For Joseph Dirand, fashion’s premier architect, it began with Balmain. “It was my first big project,” he recalls over the phone from his Paris office. In 2009, he conceived a scenography based on the venerated fashion house’s French heritage. He evoked the splendor and history of an 18th century hotel with traditional parquet floors, ornate molding and stone tiles sourced from French châteaus, while spiking the design with ultra-modern flourishes: the contrasting reflective sheen of monolithic silver sculptures intermingled with French furniture from the mid-century and the Golden Age of Pierre Balmain.
“It was like creating a movie about the brand, not only what it is today, but what it was before,” says Dirand. This radical approach that immersed clients in both the past and present ignited the interest of the fashion world. More high-profile commissions soon followed: flagship boutiques for Chloé, Rick Owens, Emilio Pucci, Balenciaga and more.

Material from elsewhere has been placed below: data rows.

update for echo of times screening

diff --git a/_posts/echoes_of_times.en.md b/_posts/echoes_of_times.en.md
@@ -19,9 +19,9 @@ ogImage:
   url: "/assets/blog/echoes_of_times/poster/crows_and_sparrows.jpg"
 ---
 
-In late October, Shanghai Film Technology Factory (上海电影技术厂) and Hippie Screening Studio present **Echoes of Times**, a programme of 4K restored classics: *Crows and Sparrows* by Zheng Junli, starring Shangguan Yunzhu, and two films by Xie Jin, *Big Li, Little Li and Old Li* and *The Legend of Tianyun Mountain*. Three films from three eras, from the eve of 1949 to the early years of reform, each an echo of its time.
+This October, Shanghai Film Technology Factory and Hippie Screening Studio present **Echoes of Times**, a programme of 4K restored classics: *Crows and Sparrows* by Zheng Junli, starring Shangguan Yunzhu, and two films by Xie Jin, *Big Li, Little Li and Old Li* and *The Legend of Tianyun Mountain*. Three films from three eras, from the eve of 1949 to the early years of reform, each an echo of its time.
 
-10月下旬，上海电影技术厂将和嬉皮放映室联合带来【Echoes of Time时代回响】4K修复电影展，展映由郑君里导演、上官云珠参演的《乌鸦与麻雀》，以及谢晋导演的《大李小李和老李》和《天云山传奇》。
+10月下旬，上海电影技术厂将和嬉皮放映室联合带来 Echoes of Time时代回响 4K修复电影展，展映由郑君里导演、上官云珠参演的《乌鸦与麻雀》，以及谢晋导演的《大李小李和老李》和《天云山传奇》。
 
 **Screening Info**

This year, Dirand’s career seems to have come full circle with the opening of the Balmain flagship in London, where he traded a few of the brand’s French charms in favor of Queen Anne Revival—ivory and stone—effectively translating them to more site-specific English sensibilities.